If your child has ever been coached by a negative coach, you have probably been tempted to fight fire with fire.
If he’s a yeller, you want to chew him out.
If he’s critical, you want to be critical about him being critical.
If he focuses more on the mistakes of the team than on the victories, you want to focus on his mistakes.
These tactics may work periodically, but more often than not, they will not produce the results that you want. The result that you desire is to make the coach less negative, and being negative back will probably not do that.
So what works when dealing with a negative person? Here’s a few suggestions:
Ask yourself if there is any truth in what they say. Negative people think they are just being realistic and might even have a good reason for their negativity. Filter through what they are saying and ask if there is any truth to it. If a coach is always pointing out the negative to your child, help your child filter through and discern if there is something there he can learn. If you don’t find anything valid in their negativity, then move on.
Fight Negativity with Positivity. If you know that your child’s coach is pounding negative stuff into your child, be sure that you are shoring him up with positive at home. He may come home, saying that the coach chewed the team out because they didn’t play hard enough or because they made so many mistakes, and you can “fight” back with remarks like: “Sounds like it was a rough practice. What good things happened?” Or “I’m sorry you had a rough day, but I’m proud of you for working hard! Hey, let’s go get some ice cream!”

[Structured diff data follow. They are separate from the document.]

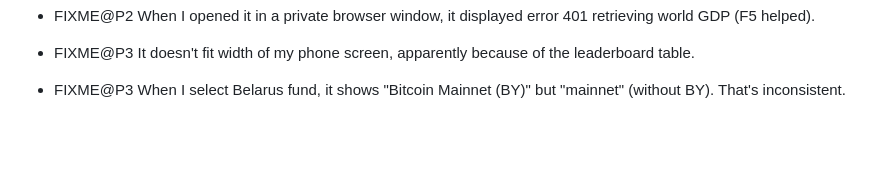
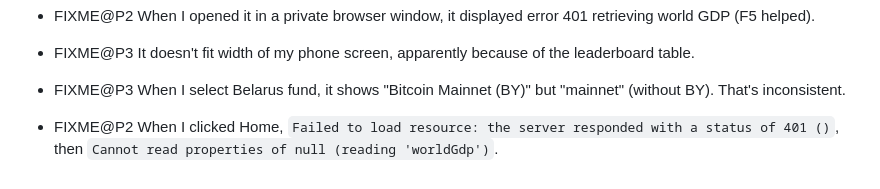
Before and after one commit to vporton/meritocracy, a Markdown page: TODO.md, the part around the change. Rendered like a GitHub page; blank space fills up the shorter version.

Commit message:
add FIXME comment

```diff
--- a/TODO.md
+++ b/TODO.md
@@ -77,3 +77,6 @@
 - FIXME@P3 It doesn't fit width of my phone screen, apparently because of the leaderboard table.
 
 - FIXME@P3 When I select Belarus fund, it shows "Bitcoin Mainnet (BY)" but "mainnet" (without BY). That's inconsistent.
+
+- FIXME@P2 When I clicked Home, `Failed to load resource: the server responded with a status of 401 ()`,
+  then `Cannot read properties of null (reading 'worldGdp')`.
```
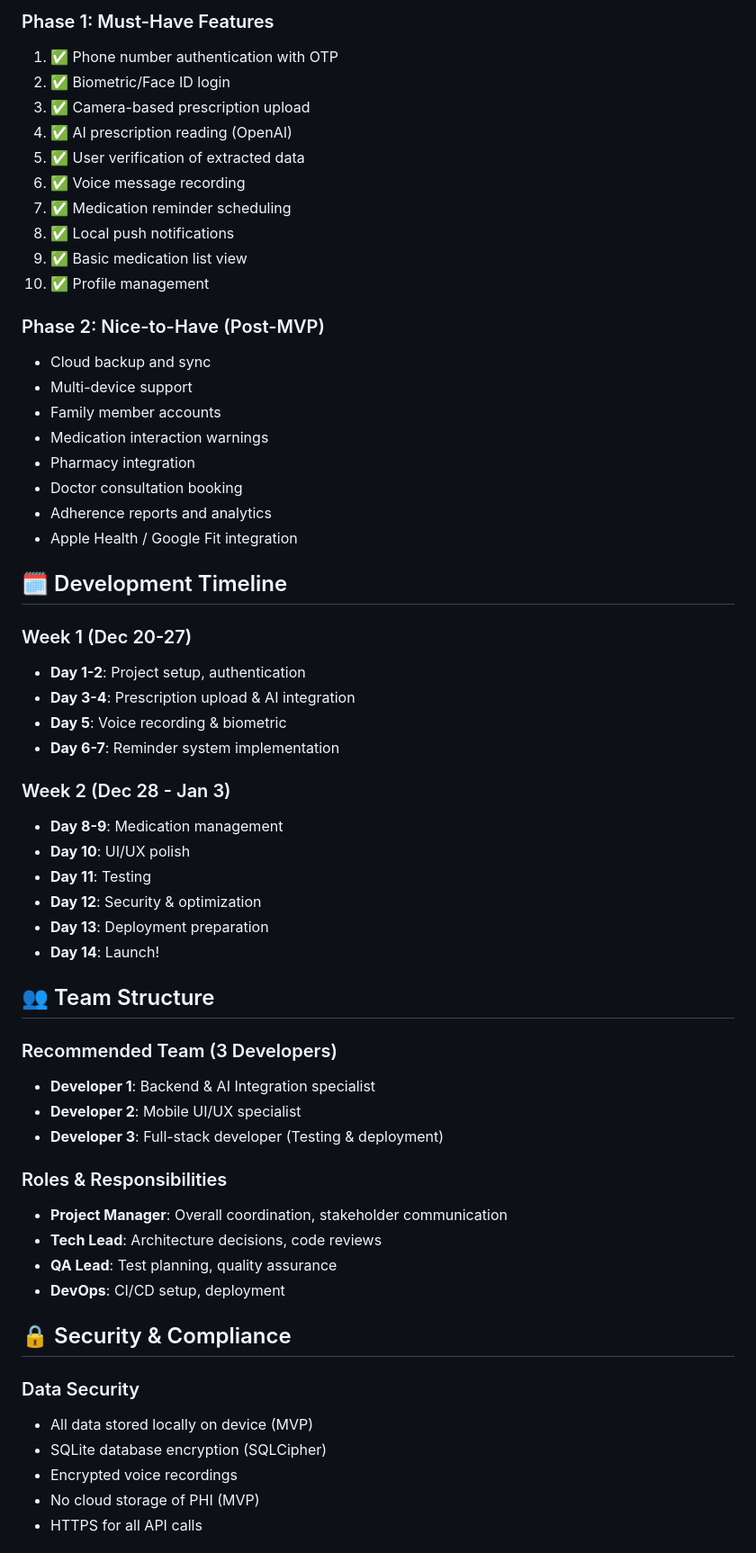
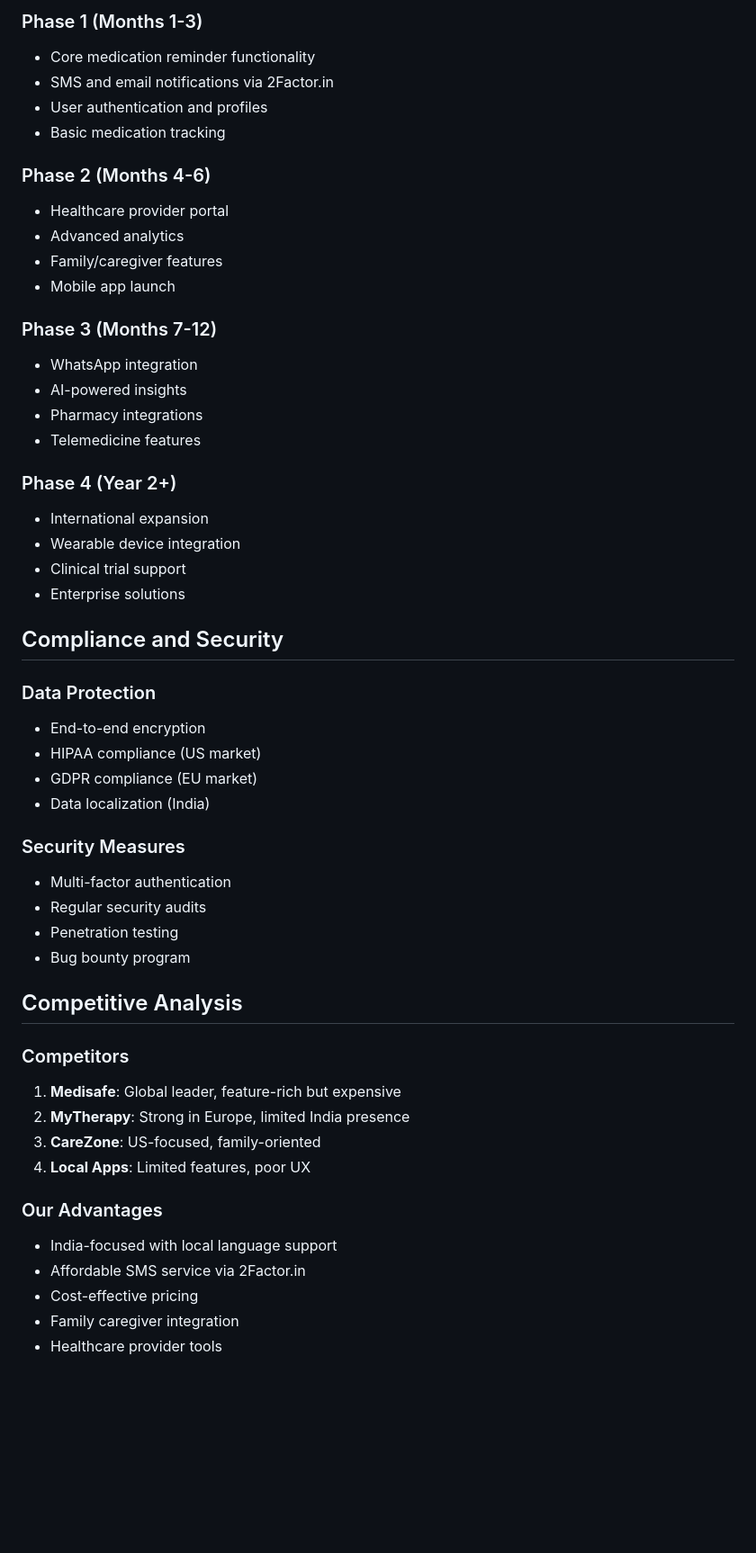
Before and after one commit to rajibmahata/MedRemind, a Markdown page: docs/01-project-overview.md, the part around one of its changes. Shown at 90% size. Rendered like a GitHub page; blank space fills up the shorter version.

```diff
--- a/docs/01-project-overview.md
+++ b/docs/01-project-overview.md
@@ -159,61 +154,54 @@ MedRemind solves these problems by:
 
-### Phase 1: Must-Have Features
-1. ✅ Phone number authentication with OTP
-2. ✅ Biometric/Face ID login
-3. ✅ Camera-based prescription upload
-4. ✅ AI prescription reading (OpenAI)
-5. ✅ User verification of extracted data
-6. ✅ Voice message recording
-7. ✅ Medication reminder scheduling
-8. ✅ Local push notifications
-9. ✅ Basic medication list view
-10. ✅ Profile management
+### Phase 1 (Months 1-3)
+- Core medication reminder functionality
+- SMS and email notifications via 2Factor.in
+- User authentication and profiles
+- Basic medication tracking
 
-### Phase 2: Nice-to-Have (Post-MVP)
-- Cloud backup and sync
-- Multi-device support
-- Family member accounts
-- Medication interaction warnings
-- Pharmacy integration
-- Doctor consultation booking
-- Adherence reports and analytics
-- Apple Health / Google Fit integration
+### Phase 2 (Months 4-6)
+- Healthcare provider portal
+- Advanced analytics
+- Family/caregiver features
+- Mobile app launch
 
-## 🗓️ Development Timeline
+### Phase 3 (Months 7-12)
+- WhatsApp integration
+- AI-powered insights
+- Pharmacy integrations
+- Telemedicine features
 
-### Week 1 (Dec 20-27)
-- **Day 1-2**: Project setup, authentication
-- **Day 3-4**: Prescription upload & AI integration
-- **Day 5**: Voice recording & biometric
-- **Day 6-7**: Reminder system implementation
+### Phase 4 (Year 2+)
+- International expansion
+- Wearable device integration
+- Clinical trial support
+- Enterprise solutions
 
-### Week 2 (Dec 28 - Jan 3)
-- **Day 8-9**: Medication management
-- **Day 10**: UI/UX polish
-- **Day 11**: Testing
-- **Day 12**: Security & optimization
-- **Day 13**: Deployment preparation
-- **Day 14**: Launch!
+## Compliance and Security
 
-## 👥 Team Structure
+### Data Protection
+- End-to-end encryption
+- HIPAA compliance (US market)
+- GDPR compliance (EU market)
+- Data localization (India)
 
-### Recommended Team (3 Developers)
-- **Developer 1**: Backend & AI Integration specialist
-- **Developer 2**: Mobile UI/UX specialist
-- **Developer 3**: Full-stack developer (Testing & deployment)
+### Security Measures
+- Multi-factor authentication
+- Regular security audits
+- Penetration testing
+- Bug bounty program
 
-### Roles & Responsibilities
-- **Project Manager**: Overall coordination, stakeholder communication
-- **Tech Lead**: Architecture decisions, code reviews
-- **QA Lead**: Test planning, quality assurance
-- **DevOps**: CI/CD setup, deployment
+## Competitive Analysis
 
-## 🔒 Security & Compliance
+### Competitors
+1. **Medisafe**: Global leader, feature-rich but expensive
+2. **MyTherapy**: Strong in Europe, limited India presence
+3. **CareZone**: US-focused, family-oriented
+4. **Local Apps**: Limited features, poor UX
 
-### Data Security
-- All data stored locally on device (MVP)
-- SQLite database encryption (SQLCipher)
-- Encrypted voice recordings
-- No cloud storage of PHI (MVP)
-- HTTPS for all API calls
+### Our Advantages
+- India-focused with local language support
+- Affordable SMS service via 2Factor.in
+- Cost-effective pricing
+- Family caregiver integration
+- Healthcare provider tools
 
```
Also changed, not shown: other parts of docs/01-project-overview.md (+135 -229 lines).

If you retaliate with your own negative words about the coach, you are only enflaming the problem in your child’s head. Now Dad and the Coach are mad.
Attend Practices and Games. I’ve not been a huge advocate of parents attending practices all the time, but if your child is coming home with stories about a negative coach, then maybe your presence–with a few other parents–may help keep a coach in line. Then talk with your kids after: did coach act any different with the parents there? What did he do differently?
Help Your Child Keep Focused on the Right Things. My kids had numerous coaches that, in one way or another, were negative. We tried to help them re-focus–on their game, on their teammates, and on why they were playing. On more than one occasion, I’d say, “Don’t play for your coach, play for your team.” Coaches will come and go, but friends and love for the game will hopefully still be a factor when a new coach comes on the scene.
When Confronting. Although confronting negative coaches rarely works, if you approach them in a positive, non-accusatory way, you may be able to reach a solution. Instead of coming at them, accusing them of doing something wrong or being negative, try focusing on the problem that is actually affecting your child.
For instance, let’s say your child is struggling with his hitting and coach is expressing his disappointment to your child. The problem is not the coach being negative; the problem is that your child is struggling with his hitting. So maybe an approach like, “Hey Coach, my daughter is really struggling with her hitting right now, can you give us some ideas for helping her improve.” He should be doing that anyway, as a coach, but there are some coaches who really miss the boat and do not properly help kids better their skills. If nothing else, your question may help him realize that he’s been negligent in that area of coaching.
Move On or Endure. As a parent, you must make the choice of whether to move on to another team because of the coach’s negativity, or to use it as an opportunity to teach your child some important lessons. There’s no one-size-fits-all answer on this one; it depends on how bad the coach is, how your child’s being affected: can it help him grow stronger? Or is it causing irreparable discouragement?
As easy as it is to blame others for the difficult season your child may be going through, the honest truth is that you, as the parent, have more to do with it than you may think. How you handle the coach and counteract his negativity could be the game-changer for your child.
Would you like to learn more about how to coach your child through tough circumstances? If so, check out this page or contact me at firstname.lastname@example.org.